»»

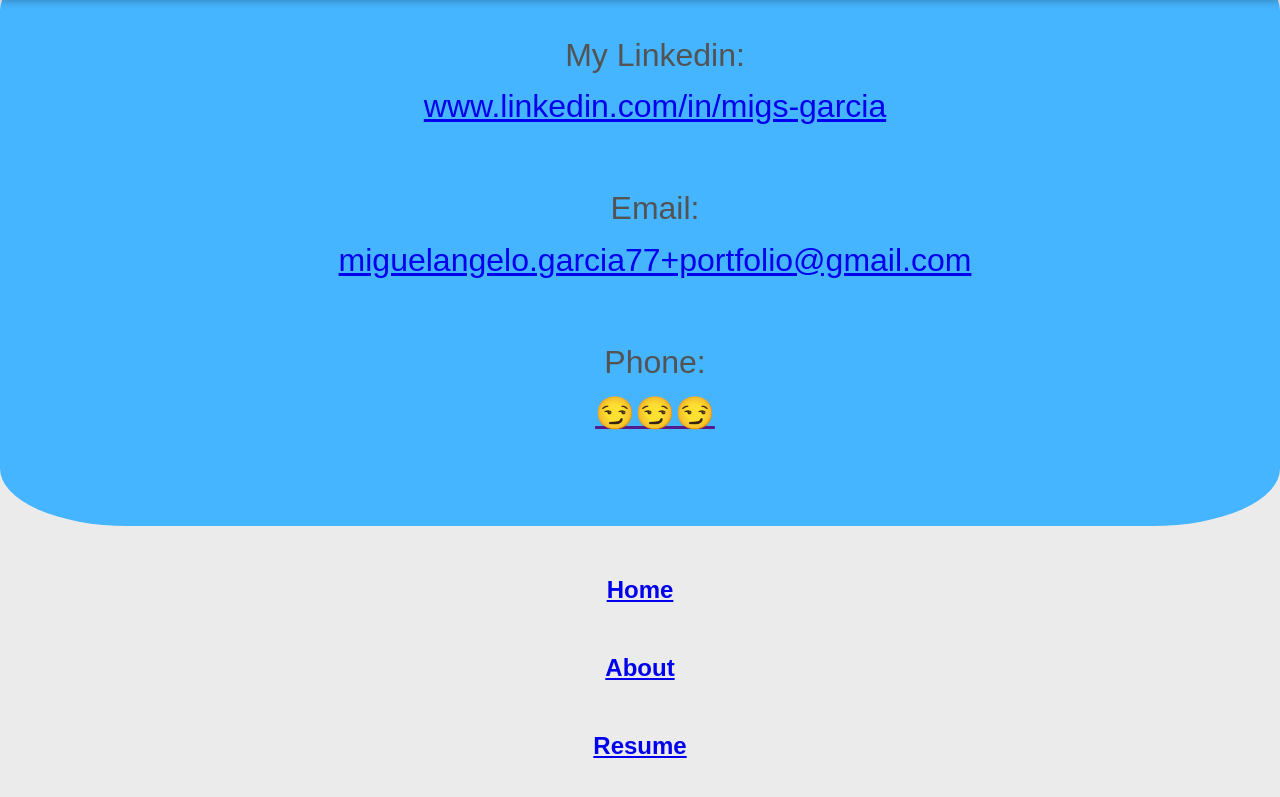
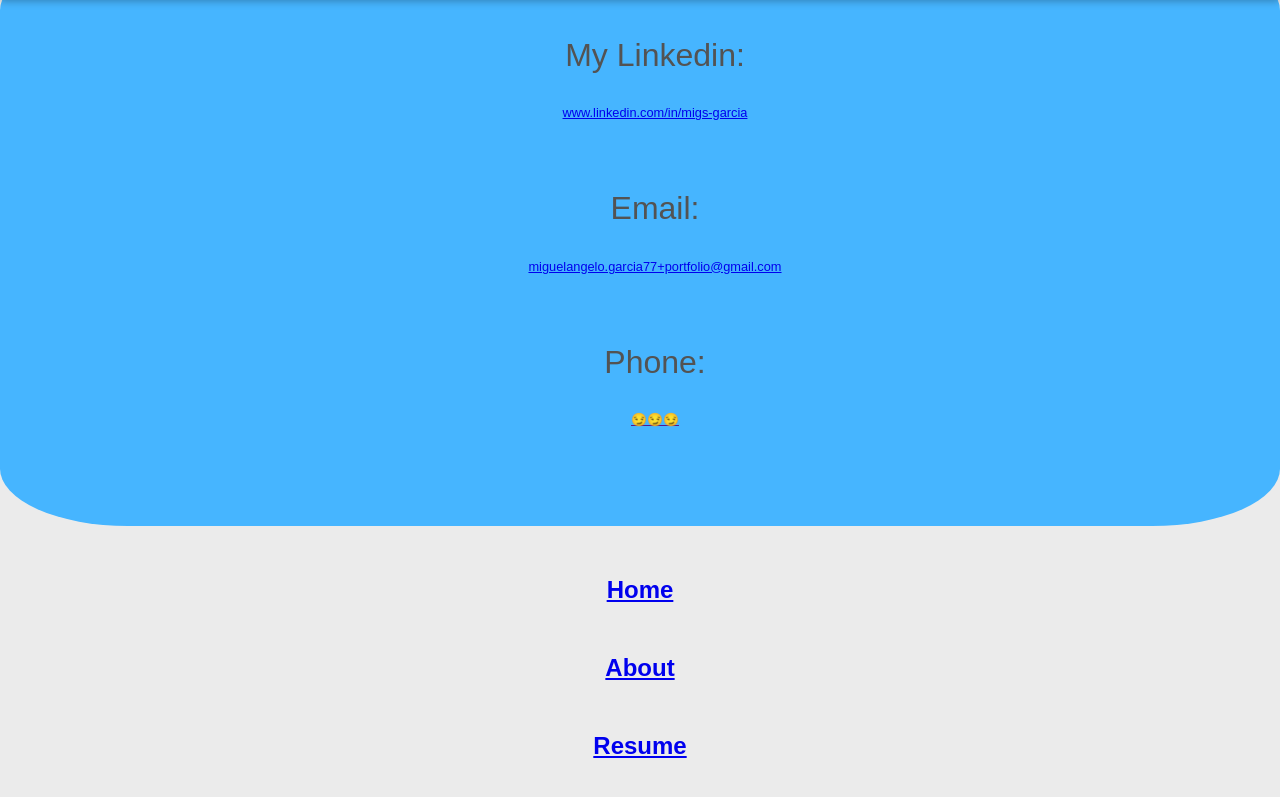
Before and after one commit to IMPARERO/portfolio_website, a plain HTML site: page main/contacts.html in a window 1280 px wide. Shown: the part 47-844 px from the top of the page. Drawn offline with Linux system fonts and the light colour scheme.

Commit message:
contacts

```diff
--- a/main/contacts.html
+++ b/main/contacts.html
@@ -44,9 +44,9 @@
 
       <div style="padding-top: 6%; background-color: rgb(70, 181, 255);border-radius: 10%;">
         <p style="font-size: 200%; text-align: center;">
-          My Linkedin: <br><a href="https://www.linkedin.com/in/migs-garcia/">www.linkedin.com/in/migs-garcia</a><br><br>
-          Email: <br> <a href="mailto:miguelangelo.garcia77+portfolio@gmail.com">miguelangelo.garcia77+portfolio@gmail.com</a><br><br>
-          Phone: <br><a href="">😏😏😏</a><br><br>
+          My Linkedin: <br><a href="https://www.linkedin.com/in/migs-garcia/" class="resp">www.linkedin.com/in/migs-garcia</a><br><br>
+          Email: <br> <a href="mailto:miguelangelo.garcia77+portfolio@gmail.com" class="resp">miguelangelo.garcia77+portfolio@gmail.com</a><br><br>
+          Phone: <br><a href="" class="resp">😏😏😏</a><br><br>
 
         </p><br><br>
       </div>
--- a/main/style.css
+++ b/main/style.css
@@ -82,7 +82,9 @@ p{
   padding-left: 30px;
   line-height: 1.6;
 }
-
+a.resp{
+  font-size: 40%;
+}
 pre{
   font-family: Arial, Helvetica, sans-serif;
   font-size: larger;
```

««

REQUIREMENT →
Repeat the data word for word, minus any pictures.

OUTPUT OF THE EXERCISE →
Before and after one commit to IMPARERO/portfolio_website, a plain HTML site: page main/contacts.html in a window 1280 px wide. Shown: the part 47-844 px from the top of the page. Drawn offline with Linux system fonts and the light colour scheme.

Commit message:
contacts

```diff
--- a/main/contacts.html
+++ b/main/contacts.html
@@ -44,9 +44,9 @@
 
       <div style="padding-top: 6%; background-color: rgb(70, 181, 255);border-radius: 10%;">
         <p style="font-size: 200%; text-align: center;">
-          My Linkedin: <br><a href="https://www.linkedin.com/in/migs-garcia/">www.linkedin.com/in/migs-garcia</a><br><br>
-          Email: <br> <a href="mailto:miguelangelo.garcia77+portfolio@gmail.com">miguelangelo.garcia77+portfolio@gmail.com</a><br><br>
-          Phone: <br><a href="">😏😏😏</a><br><br>
+          My Linkedin: <br><a href="https://www.linkedin.com/in/migs-garcia/" class="resp">www.linkedin.com/in/migs-garcia</a><br><br>
+          Email: <br> <a href="mailto:miguelangelo.garcia77+portfolio@gmail.com" class="resp">miguelangelo.garcia77+portfolio@gmail.com</a><br><br>
+          Phone: <br><a href="" class="resp">😏😏😏</a><br><br>
 
         </p><br><br>
       </div>
--- a/main/style.css
+++ b/main/style.css
@@ -82,7 +82,9 @@ p{
   padding-left: 30px;
   line-height: 1.6;
 }
-
+a.resp{
+  font-size: 40%;
+}
 pre{
   font-family: Arial, Helvetica, sans-serif;
   font-size: larger;
```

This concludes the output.